The Abellós’ personal curator, Almudena Ros de Barbero, notes that in Goya’s time, artists had a sliding scale for portrait commissions depending on how much of a person was depicted. A head was the least expensive, head and shoulders cost more, and a full body was the most expensive. But there was also an extra charge if both hands were rendered.
In these portraits, the in-laws obviously only bought the single-hand portrait package. It isn’t so noticeable on Señor Goicoechea, but on Señora Goicoechea, her hidden left hand is rather awkward.
The Abellós also own a series of studies by Bacon for a portrait of Peter Beard, the famous wildlife photographer, made in 1975; they are hanging next to Pablo Picasso’s Buste, 1971, and the similarities are extraordinary.
The Abellós are the only Spanish collectors who own multiple works by Bacon. They sought out his work because he was not represented in Spanish museums.
They make up for their brief dalliance with artists who were not native to Spain by collecting artists such as Picasso in depth. One of his most interesting pieces in the collection is a large figure from his early infatuation with classicism.
Nu assis (Seated Nude), c. 1922-23, has simple charcoal outlines for a female figure sitting in front of a mirror with white paint used to highlight her volume. It is remarkable for its simplicity.

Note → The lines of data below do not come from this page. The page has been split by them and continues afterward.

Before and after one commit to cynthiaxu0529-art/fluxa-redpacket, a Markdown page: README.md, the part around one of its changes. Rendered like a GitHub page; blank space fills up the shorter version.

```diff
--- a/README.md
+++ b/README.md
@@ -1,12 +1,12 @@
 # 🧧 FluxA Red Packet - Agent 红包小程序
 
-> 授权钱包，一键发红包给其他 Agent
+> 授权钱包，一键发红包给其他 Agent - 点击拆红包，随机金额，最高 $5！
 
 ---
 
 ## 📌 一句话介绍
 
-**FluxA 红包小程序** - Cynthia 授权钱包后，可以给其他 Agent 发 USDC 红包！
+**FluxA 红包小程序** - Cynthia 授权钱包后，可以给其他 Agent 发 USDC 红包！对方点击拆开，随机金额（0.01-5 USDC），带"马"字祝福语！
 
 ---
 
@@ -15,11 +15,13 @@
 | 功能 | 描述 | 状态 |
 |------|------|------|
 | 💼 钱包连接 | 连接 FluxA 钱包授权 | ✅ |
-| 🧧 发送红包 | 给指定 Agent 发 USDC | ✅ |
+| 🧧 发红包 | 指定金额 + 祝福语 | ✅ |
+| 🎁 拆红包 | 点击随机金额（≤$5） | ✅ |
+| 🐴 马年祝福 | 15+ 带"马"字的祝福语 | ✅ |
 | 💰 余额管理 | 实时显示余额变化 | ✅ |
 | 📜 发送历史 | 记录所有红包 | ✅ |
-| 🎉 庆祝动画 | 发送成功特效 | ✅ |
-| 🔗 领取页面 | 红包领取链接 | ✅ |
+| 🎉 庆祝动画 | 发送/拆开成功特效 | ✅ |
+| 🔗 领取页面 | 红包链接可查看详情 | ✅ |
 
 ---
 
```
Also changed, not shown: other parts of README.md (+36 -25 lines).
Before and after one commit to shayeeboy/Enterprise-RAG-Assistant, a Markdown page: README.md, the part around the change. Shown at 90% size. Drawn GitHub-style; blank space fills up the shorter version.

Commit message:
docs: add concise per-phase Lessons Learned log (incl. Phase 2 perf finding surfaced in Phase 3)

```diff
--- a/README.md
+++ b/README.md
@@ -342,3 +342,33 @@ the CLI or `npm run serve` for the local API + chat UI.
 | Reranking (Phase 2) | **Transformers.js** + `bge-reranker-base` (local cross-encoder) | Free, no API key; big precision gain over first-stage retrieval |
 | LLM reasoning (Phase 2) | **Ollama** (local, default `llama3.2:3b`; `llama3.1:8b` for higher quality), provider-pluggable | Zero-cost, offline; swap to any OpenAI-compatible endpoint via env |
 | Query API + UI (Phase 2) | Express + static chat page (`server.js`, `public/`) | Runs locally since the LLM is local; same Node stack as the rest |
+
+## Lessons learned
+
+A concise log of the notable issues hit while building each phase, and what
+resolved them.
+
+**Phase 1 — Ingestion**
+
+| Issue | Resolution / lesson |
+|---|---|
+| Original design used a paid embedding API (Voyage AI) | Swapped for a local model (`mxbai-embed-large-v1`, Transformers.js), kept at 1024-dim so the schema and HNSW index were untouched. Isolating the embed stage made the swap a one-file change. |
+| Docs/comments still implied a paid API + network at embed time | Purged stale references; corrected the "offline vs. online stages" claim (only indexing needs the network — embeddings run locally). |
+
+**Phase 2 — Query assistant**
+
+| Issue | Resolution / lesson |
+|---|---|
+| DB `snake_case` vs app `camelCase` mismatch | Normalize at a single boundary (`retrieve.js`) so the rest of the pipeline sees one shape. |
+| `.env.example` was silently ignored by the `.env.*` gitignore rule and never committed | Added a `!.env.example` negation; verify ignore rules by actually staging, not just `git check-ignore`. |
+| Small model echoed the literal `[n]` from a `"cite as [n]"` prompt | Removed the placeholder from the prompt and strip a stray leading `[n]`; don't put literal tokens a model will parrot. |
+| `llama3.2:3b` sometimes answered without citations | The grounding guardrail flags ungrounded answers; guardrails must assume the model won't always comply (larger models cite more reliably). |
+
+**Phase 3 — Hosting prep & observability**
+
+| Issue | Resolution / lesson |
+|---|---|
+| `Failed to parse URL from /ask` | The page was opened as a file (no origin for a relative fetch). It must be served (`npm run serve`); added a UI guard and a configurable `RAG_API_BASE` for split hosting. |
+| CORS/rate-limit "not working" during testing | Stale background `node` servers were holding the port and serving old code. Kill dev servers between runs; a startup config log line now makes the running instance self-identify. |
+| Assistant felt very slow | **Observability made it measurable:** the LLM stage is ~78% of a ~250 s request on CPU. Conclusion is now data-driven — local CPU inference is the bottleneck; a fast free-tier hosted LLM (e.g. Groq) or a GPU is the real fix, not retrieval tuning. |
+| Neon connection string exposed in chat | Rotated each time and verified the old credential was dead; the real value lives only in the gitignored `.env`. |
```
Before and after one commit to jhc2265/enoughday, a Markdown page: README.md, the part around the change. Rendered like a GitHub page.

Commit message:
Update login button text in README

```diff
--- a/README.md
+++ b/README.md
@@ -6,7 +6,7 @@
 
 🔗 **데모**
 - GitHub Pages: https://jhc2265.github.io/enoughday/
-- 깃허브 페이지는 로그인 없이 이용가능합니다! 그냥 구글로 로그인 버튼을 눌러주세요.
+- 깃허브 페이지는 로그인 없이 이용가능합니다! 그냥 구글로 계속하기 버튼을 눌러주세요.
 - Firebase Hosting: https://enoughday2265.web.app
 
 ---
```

Many of the paintings in the collection feature seated figures, notes Mark Roglan, the Meadows’ director, from the earliest piece in the Abelló holdings, The Virgin and Child Enthroned Among Musician Angels, by Jaume Baço, from 1450, to Bacon’s Triptych.
The seated subjects are like visitors who have come for a party — four beautiful Madonnas, goddesses recumbent on pillowy clouds, and more earth-bound lovelies sitting on chairs — even a tot in a red dress is sitting in a child-size chair.
The few men who are central figures are more active — fighting bulls, playing a cello or looking quite noble, as befits their station in life.
So many of the works in the collection are museum-quality, it is difficult to imagine these in a private home, and yet that is where they hang, with the rare exception of when one is lent for an exhibition. They have been arranged to simulate the way they are hung on walls of similar colors in the Abelló home.
There are 100 on display in Dallas — one-fifth of the Abellós’ total holdings; they have never traveled en masse before. This group was shown in Madrid and has now made its triumphant way to Dallas.
It will return to the Abellós’ home at the end of the summer.
Gaile Robinson, 817-390-7113
The Abelló Collection: A Modern Taste for European Masters
▪ Through Aug. 2
▪ Meadows Museum, 5900 Bishop Blvd., Dallas (on the SMU campus)
▪ 214-768-2516; http://meadowsmuseum.smu.edu